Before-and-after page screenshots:
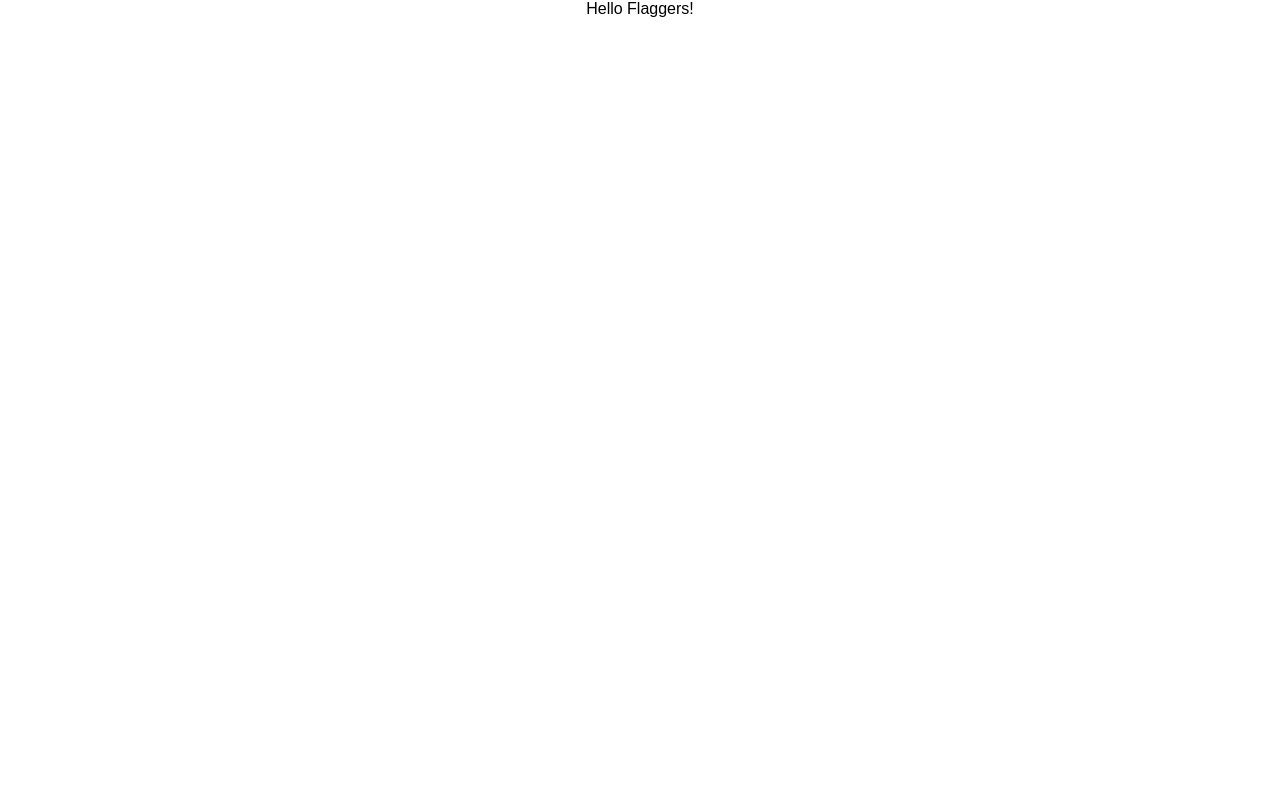
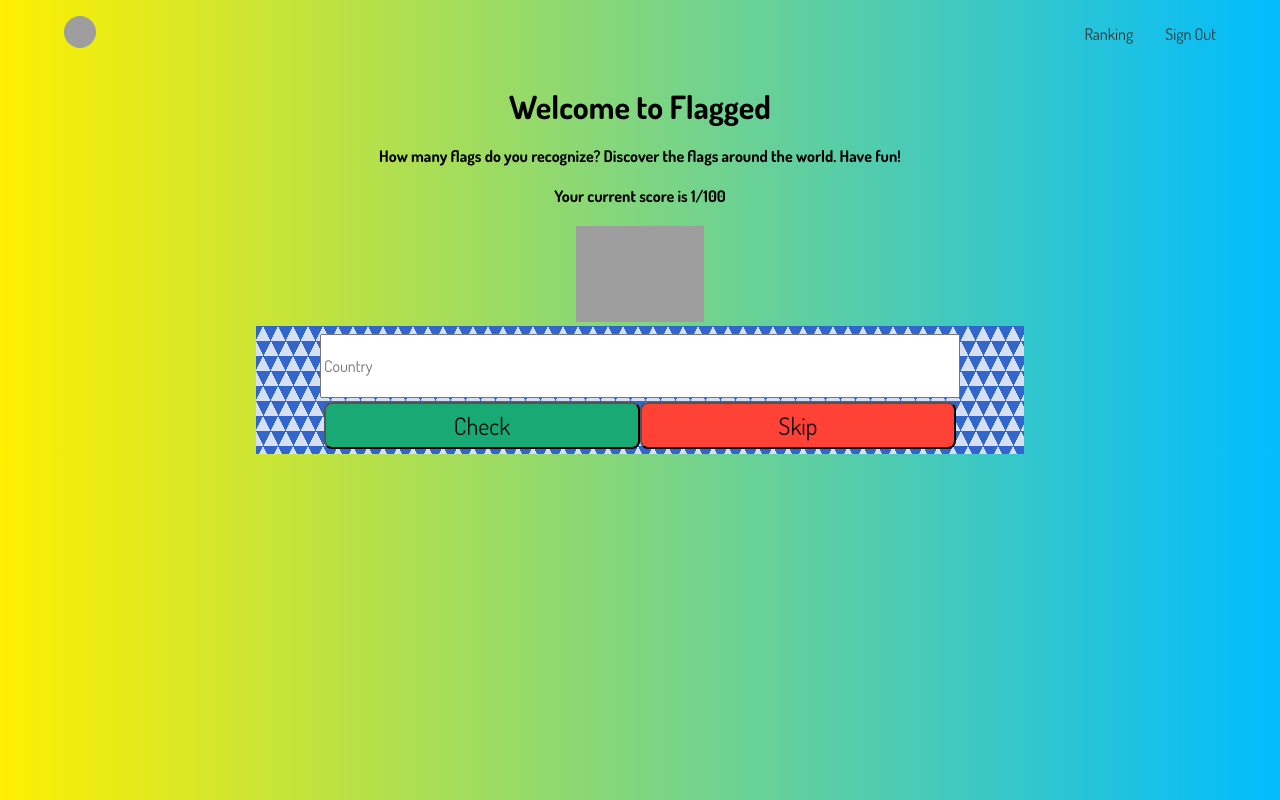
Before and after one commit to lucasmzz/flagged, a React app in the folder flagged/: page / in a window 1280 px wide. Built offline with nearby package versions, Linux system fonts and the light colour scheme; grey boxes are pictures that could not be loaded.

Commit message:
adding components

```diff
--- a/flagged/public/index.html
+++ b/flagged/public/index.html
@@ -10,6 +10,7 @@
     -->
     <link rel="manifest" href="%PUBLIC_URL%/manifest.json">
     <link rel="shortcut icon" href="%PUBLIC_URL%/favicon.ico">
+    <link href="https://fonts.googleapis.com/css?family=Dosis:200,400,700" rel="stylesheet">
     <!--
       Notice the use of %PUBLIC_URL% in the tags above.
       It will be replaced with the URL of the `public` folder during the build.
--- /dev/null
+++ b/flagged/src/components/Flags/Flags.css
@@ -0,0 +1,10 @@
+.stairs {
+	background: #36c;
+	background:
+	linear-gradient(115deg, transparent 75%, rgba(255,255,255,.8) 75%) 0 0,
+	linear-gradient(245deg, transparent 75%, rgba(255,255,255,.8) 75%) 0 0,
+	linear-gradient(115deg, transparent 75%, rgba(255,255,255,.8) 75%) 7px -15px,
+	linear-gradient(245deg, transparent 75%, rgba(255,255,255,.8) 75%) 7px -15px,
+	#36c;
+	background-size: 15px 30px
+}
--- /dev/null
+++ b/flagged/src/components/Flags/Flags.js
@@ -0,0 +1,18 @@
+import React from 'react';
+import './Flags.css';
+const Flags = () => {
+	return(
+		<div>
+			<img width="128px" height="auto" src="http://www.countryflags.io/AR/shiny/64.png" alt="flag"/>
+			<div class="stairs h4 mw5 mw7-ns center pa2 ph5-ns">
+				<input class ="fl w-100 h3" type="text" placeholder="Country"/>
+				<div class="pa1 flex fl w-100">
+					<button class="fl w-60 grow dib f3-ns no-underline bg-green black-90 pa2 br3" type="submit">Check</button>
+					<button class="fl w-60 grow dib f3-ns no-underline bg-red black-90 pa2 br3" type="submit">Skip</button>
+				</div>
+			</div>
+		</div>
+	);
+}
+
+export default Flags;
--- /dev/null
+++ b/flagged/src/components/Navigation/Navigation.js
@@ -0,0 +1,17 @@
+import React from 'react';
+
+const Navigation = () => {
+	return(
+		<nav class="db dt-l w-100 border-box pa3 ph5-l">
+		  <a class="db dtc-l v-mid mid-gray link dim w-100 w-25-l tc tl-l mb2 mb0-l" href="#" title="Home">
+		    <img src="http://tachyons.io/img/logo.jpg" class="dib w2 h2 br-100" alt="Site Name" />
+		  </a>
+		  <div class="db dtc-l v-mid w-100 w-75-l tc tr-l">
+		    <a class="link dim dark-gray f6 f5-l dib mr3 mr4-l" href="#" title="Press">Ranking</a>
+		    <a class="link dim dark-gray f6 f5-l dib" href="#" title="Contact">Sign Out</a>
+		  </div>
+		</nav>
+	);
+}
+
+export default Navigation;
--- /dev/null
+++ b/flagged/src/components/Welcome/Welcome.js
@@ -0,0 +1,14 @@
+import React from 'react';
+
+const Welcome = () => {
+
+	return(
+		<div>
+			<h1>Welcome to Flagged</h1>
+			<h4>How many flags do you recognize? Discover the flags around the world. Have fun!</h4>
+			<h4>Your current score is <span>1/100</span></h4>
+		</div>
+	);
+}
+
+export default Welcome;
--- a/flagged/src/containers/App.js
+++ b/flagged/src/containers/App.js
@@ -1,11 +1,16 @@
 import React, { Component } from 'react';
 import './App.css';
+import Welcome from '../components/Welcome/Welcome';
+import Navigation from '../components/Navigation/Navigation';
+import Flags from '../components/Flags/Flags';
 
 class App extends Component {
   render() {
     return (
       <div className="App">
-        Hello Flaggers!
+      	<Navigation />
+        <Welcome />
+        <Flags />
       </div>
     );
   }
--- a/flagged/src/index.css
+++ b/flagged/src/index.css
@@ -2,4 +2,6 @@ body {
   margin: 0;
   padding: 0;
   font-family: sans-serif;
+  background: linear-gradient(to right, rgb(255, 239, 0), rgb(0, 188, 255));
+  font-family: 'Dosis', sans-serif;
 }
--- a/flagged/src/index.js
+++ b/flagged/src/index.js
@@ -3,6 +3,7 @@ import ReactDOM from 'react-dom';
 import './index.css';
 import App from './containers/App';
 import registerServiceWorker from './registerServiceWorker';
+import 'tachyons';
 
 ReactDOM.render(<App />, document.getElementById('root'));
 registerServiceWorker();
```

● EXERCISE REQUIREMENTS
Repeat each entry above word for word, leaving every picture out.

● YOUR SOLUTION
Before and after one commit to lucasmzz/flagged, a React app in the folder flagged/: page / in a window 1280 px wide. Built offline with nearby package versions, Linux system fonts and the light colour scheme; grey boxes are pictures that could not be loaded.

Commit message:
adding components

```diff
--- a/flagged/public/index.html
+++ b/flagged/public/index.html
@@ -10,6 +10,7 @@
     -->
     <link rel="manifest" href="%PUBLIC_URL%/manifest.json">
     <link rel="shortcut icon" href="%PUBLIC_URL%/favicon.ico">
+    <link href="https://fonts.googleapis.com/css?family=Dosis:200,400,700" rel="stylesheet">
     <!--
       Notice the use of %PUBLIC_URL% in the tags above.
       It will be replaced with the URL of the `public` folder during the build.
--- /dev/null
+++ b/flagged/src/components/Flags/Flags.css
@@ -0,0 +1,10 @@
+.stairs {
+	background: #36c;
+	background:
+	linear-gradient(115deg, transparent 75%, rgba(255,255,255,.8) 75%) 0 0,
+	linear-gradient(245deg, transparent 75%, rgba(255,255,255,.8) 75%) 0 0,
+	linear-gradient(115deg, transparent 75%, rgba(255,255,255,.8) 75%) 7px -15px,
+	linear-gradient(245deg, transparent 75%, rgba(255,255,255,.8) 75%) 7px -15px,
+	#36c;
+	background-size: 15px 30px
+}
--- /dev/null
+++ b/flagged/src/components/Flags/Flags.js
@@ -0,0 +1,18 @@
+import React from 'react';
+import './Flags.css';
+const Flags = () => {
+	return(
+		<div>
+			<img width="128px" height="auto" src="http://www.countryflags.io/AR/shiny/64.png" alt="flag"/>
+			<div class="stairs h4 mw5 mw7-ns center pa2 ph5-ns">
+				<input class ="fl w-100 h3" type="text" placeholder="Country"/>
+				<div class="pa1 flex fl w-100">
+					<button class="fl w-60 grow dib f3-ns no-underline bg-green black-90 pa2 br3" type="submit">Check</button>
+					<button class="fl w-60 grow dib f3-ns no-underline bg-red black-90 pa2 br3" type="submit">Skip</button>
+				</div>
+			</div>
+		</div>
+	);
+}
+
+export default Flags;
--- /dev/null
+++ b/flagged/src/components/Navigation/Navigation.js
@@ -0,0 +1,17 @@
+import React from 'react';
+
+const Navigation = () => {
+	return(
+		<nav class="db dt-l w-100 border-box pa3 ph5-l">
+		  <a class="db dtc-l v-mid mid-gray link dim w-100 w-25-l tc tl-l mb2 mb0-l" href="#" title="Home">
+		    <img src="http://tachyons.io/img/logo.jpg" class="dib w2 h2 br-100" alt="Site Name" />
+		  </a>
+		  <div class="db dtc-l v-mid w-100 w-75-l tc tr-l">
+		    <a class="link dim dark-gray f6 f5-l dib mr3 mr4-l" href="#" title="Press">Ranking</a>
+		    <a class="link dim dark-gray f6 f5-l dib" href="#" title="Contact">Sign Out</a>
+		  </div>
+		</nav>
+	);
+}
+
+export default Navigation;
--- /dev/null
+++ b/flagged/src/components/Welcome/Welcome.js
@@ -0,0 +1,14 @@
+import React from 'react';
+
+const Welcome = () => {
+
+	return(
+		<div>
+			<h1>Welcome to Flagged</h1>
+			<h4>How many flags do you recognize? Discover the flags around the world. Have fun!</h4>
+			<h4>Your current score is <span>1/100</span></h4>
+		</div>
+	);
+}
+
+export default Welcome;
--- a/flagged/src/containers/App.js
+++ b/flagged/src/containers/App.js
@@ -1,11 +1,16 @@
 import React, { Component } from 'react';
 import './App.css';
+import Welcome from '../components/Welcome/Welcome';
+import Navigation from '../components/Navigation/Navigation';
+import Flags from '../components/Flags/Flags';
 
 class App extends Component {
   render() {
     return (
       <div className="App">
-        Hello Flaggers!
+      	<Navigation />
+        <Welcome />
+        <Flags />
       </div>
     );
   }
--- a/flagged/src/index.css
+++ b/flagged/src/index.css
@@ -2,4 +2,6 @@ body {
   margin: 0;
   padding: 0;
   font-family: sans-serif;
+  background: linear-gradient(to right, rgb(255, 239, 0), rgb(0, 188, 255));
+  font-family: 'Dosis', sans-serif;
 }
--- a/flagged/src/index.js
+++ b/flagged/src/index.js
@@ -3,6 +3,7 @@ import ReactDOM from 'react-dom';
 import './index.css';
 import App from './containers/App';
 import registerServiceWorker from './registerServiceWorker';
+import 'tachyons';
 
 ReactDOM.render(<App />, document.getElementById('root'));
 registerServiceWorker();
```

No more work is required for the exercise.